Records excerpted from a collection:
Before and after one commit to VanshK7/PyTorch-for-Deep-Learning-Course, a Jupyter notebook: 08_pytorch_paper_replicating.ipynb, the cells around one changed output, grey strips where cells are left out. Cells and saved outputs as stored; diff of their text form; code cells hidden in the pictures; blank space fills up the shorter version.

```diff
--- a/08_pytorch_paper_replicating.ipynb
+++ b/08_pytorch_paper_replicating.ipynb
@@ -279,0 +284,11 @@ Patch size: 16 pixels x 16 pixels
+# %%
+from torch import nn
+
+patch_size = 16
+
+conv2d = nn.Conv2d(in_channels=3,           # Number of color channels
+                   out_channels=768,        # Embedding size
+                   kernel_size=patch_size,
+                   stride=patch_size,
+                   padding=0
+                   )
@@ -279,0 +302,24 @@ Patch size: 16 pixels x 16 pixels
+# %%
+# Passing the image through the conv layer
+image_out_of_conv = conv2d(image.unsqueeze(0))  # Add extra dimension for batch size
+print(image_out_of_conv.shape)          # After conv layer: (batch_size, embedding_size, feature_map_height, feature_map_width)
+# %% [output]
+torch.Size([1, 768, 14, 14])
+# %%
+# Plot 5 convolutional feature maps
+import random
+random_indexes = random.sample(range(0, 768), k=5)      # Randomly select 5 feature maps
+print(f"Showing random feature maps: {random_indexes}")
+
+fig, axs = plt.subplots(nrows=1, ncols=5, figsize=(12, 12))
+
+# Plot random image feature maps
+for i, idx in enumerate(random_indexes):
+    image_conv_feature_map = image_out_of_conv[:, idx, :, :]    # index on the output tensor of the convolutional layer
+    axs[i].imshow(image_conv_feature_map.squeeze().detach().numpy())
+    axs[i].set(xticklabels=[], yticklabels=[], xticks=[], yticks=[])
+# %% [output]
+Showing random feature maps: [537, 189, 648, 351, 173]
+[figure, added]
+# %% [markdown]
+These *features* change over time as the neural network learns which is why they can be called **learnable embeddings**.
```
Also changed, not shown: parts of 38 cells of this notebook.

# [Task item]
Within the lines above, find those holding the word "layer" and copy them.

# [Problem solution]
+# Passing the image through the conv layer
+print(image_out_of_conv.shape)          # After conv layer: (batch_size, embedding_size, feature_map_height, feature_map_width)
+    image_conv_feature_map = image_out_of_conv[:, idx, :, :]    # index on the output tensor of the convolutional layer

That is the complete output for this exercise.